Records from a data collection:
^^^^

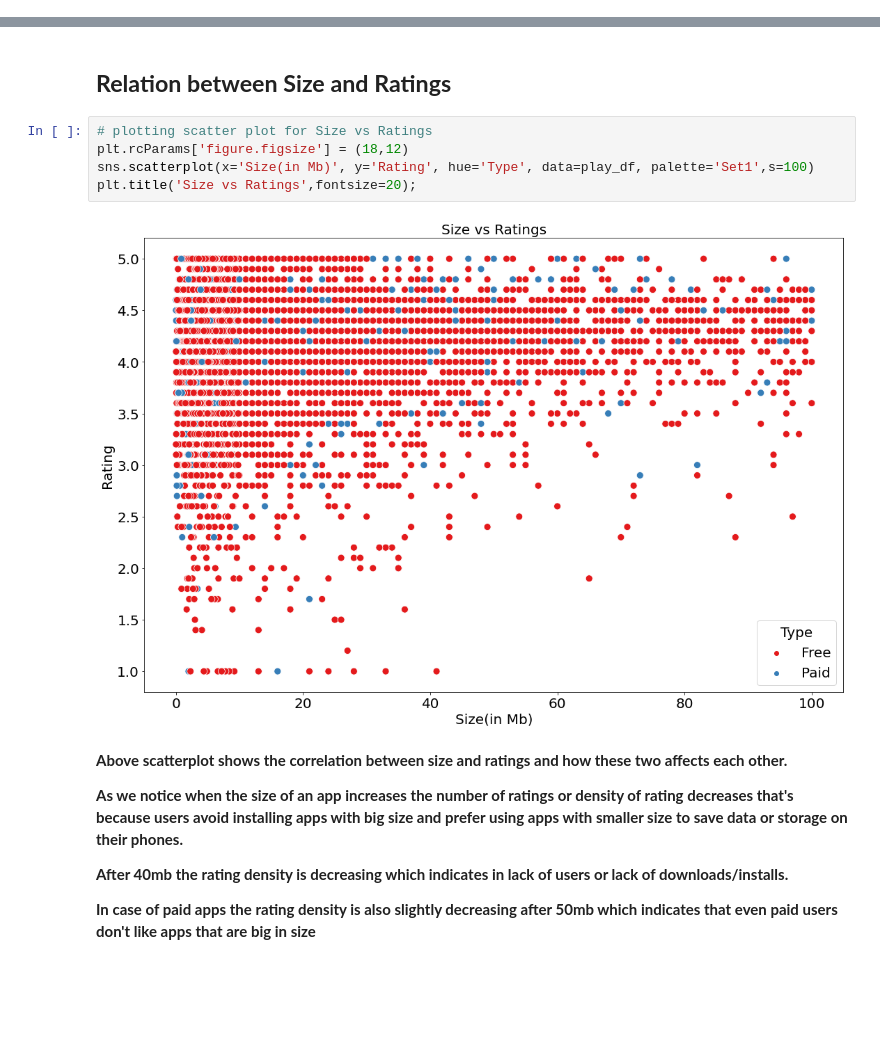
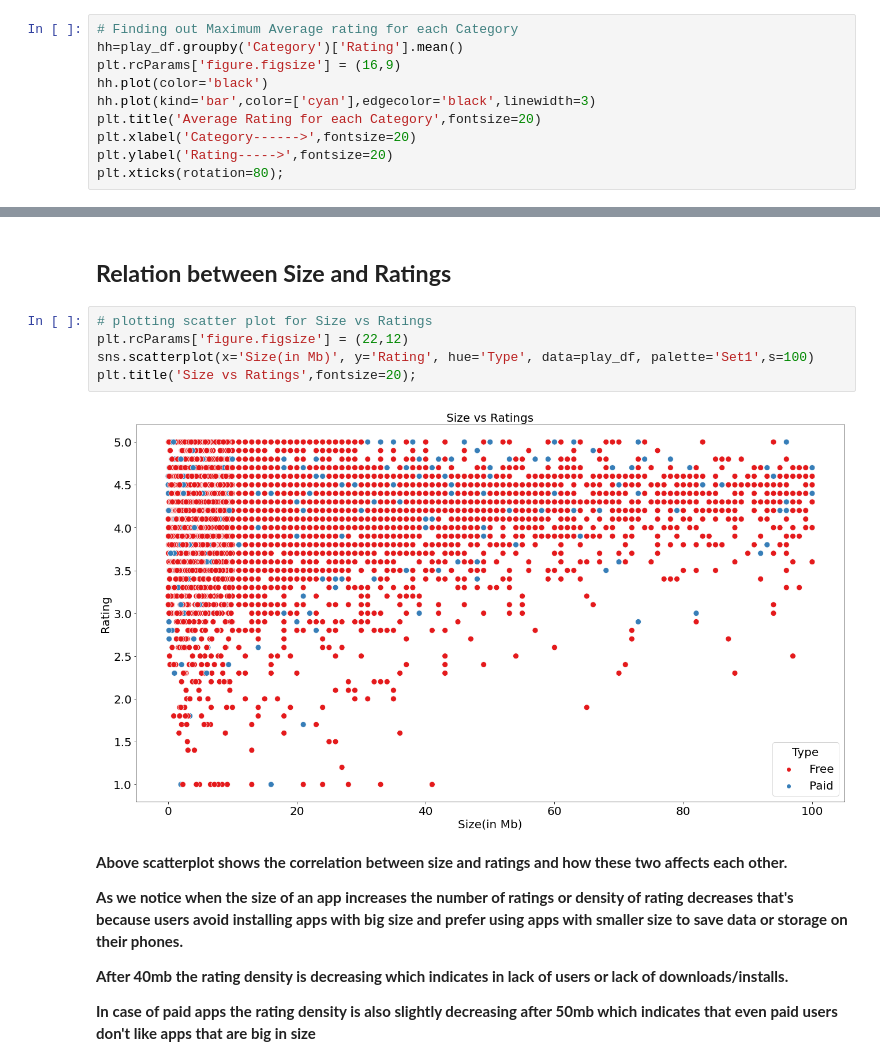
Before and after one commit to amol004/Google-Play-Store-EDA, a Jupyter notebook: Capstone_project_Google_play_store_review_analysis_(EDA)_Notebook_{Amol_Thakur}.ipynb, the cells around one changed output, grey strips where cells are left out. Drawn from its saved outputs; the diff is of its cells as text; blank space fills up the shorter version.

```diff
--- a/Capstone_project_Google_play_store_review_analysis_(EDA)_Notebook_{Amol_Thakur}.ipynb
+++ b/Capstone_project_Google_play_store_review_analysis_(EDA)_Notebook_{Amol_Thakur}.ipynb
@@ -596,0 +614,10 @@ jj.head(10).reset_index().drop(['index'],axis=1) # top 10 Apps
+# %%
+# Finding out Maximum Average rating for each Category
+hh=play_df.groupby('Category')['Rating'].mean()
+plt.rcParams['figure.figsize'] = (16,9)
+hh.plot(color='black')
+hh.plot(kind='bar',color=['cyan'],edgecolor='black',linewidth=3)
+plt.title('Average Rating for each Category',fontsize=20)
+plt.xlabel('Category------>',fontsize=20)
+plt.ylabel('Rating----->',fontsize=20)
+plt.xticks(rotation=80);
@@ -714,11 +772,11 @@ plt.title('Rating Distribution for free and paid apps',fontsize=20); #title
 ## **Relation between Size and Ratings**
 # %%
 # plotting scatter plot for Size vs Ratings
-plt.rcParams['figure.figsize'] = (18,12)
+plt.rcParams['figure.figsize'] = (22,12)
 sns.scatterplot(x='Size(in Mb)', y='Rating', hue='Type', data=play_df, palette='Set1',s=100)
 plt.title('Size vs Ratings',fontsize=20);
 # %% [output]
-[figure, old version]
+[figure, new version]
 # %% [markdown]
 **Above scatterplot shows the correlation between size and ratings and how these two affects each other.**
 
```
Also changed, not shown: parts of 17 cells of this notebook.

^^^^

-- WHAT YOU ARE ASKED TO DO --
Print every record above exactly, but no pictures.

-- WRITTEN REPLY --
Before and after one commit to amol004/Google-Play-Store-EDA, a Jupyter notebook: Capstone_project_Google_play_store_review_analysis_(EDA)_Notebook_{Amol_Thakur}.ipynb, the cells around one changed output, grey strips where cells are left out. Drawn from its saved outputs; the diff is of its cells as text; blank space fills up the shorter version.

```diff
--- a/Capstone_project_Google_play_store_review_analysis_(EDA)_Notebook_{Amol_Thakur}.ipynb
+++ b/Capstone_project_Google_play_store_review_analysis_(EDA)_Notebook_{Amol_Thakur}.ipynb
@@ -596,0 +614,10 @@ jj.head(10).reset_index().drop(['index'],axis=1) # top 10 Apps
+# %%
+# Finding out Maximum Average rating for each Category
+hh=play_df.groupby('Category')['Rating'].mean()
+plt.rcParams['figure.figsize'] = (16,9)
+hh.plot(color='black')
+hh.plot(kind='bar',color=['cyan'],edgecolor='black',linewidth=3)
+plt.title('Average Rating for each Category',fontsize=20)
+plt.xlabel('Category------>',fontsize=20)
+plt.ylabel('Rating----->',fontsize=20)
+plt.xticks(rotation=80);
@@ -714,11 +772,11 @@ plt.title('Rating Distribution for free and paid apps',fontsize=20); #title
 ## **Relation between Size and Ratings**
 # %%
 # plotting scatter plot for Size vs Ratings
-plt.rcParams['figure.figsize'] = (18,12)
+plt.rcParams['figure.figsize'] = (22,12)
 sns.scatterplot(x='Size(in Mb)', y='Rating', hue='Type', data=play_df, palette='Set1',s=100)
 plt.title('Size vs Ratings',fontsize=20);
 # %% [output]
-[figure, old version]
+[figure, new version]
 # %% [markdown]
 **Above scatterplot shows the correlation between size and ratings and how these two affects each other.**
 
```
Also changed, not shown: parts of 17 cells of this notebook.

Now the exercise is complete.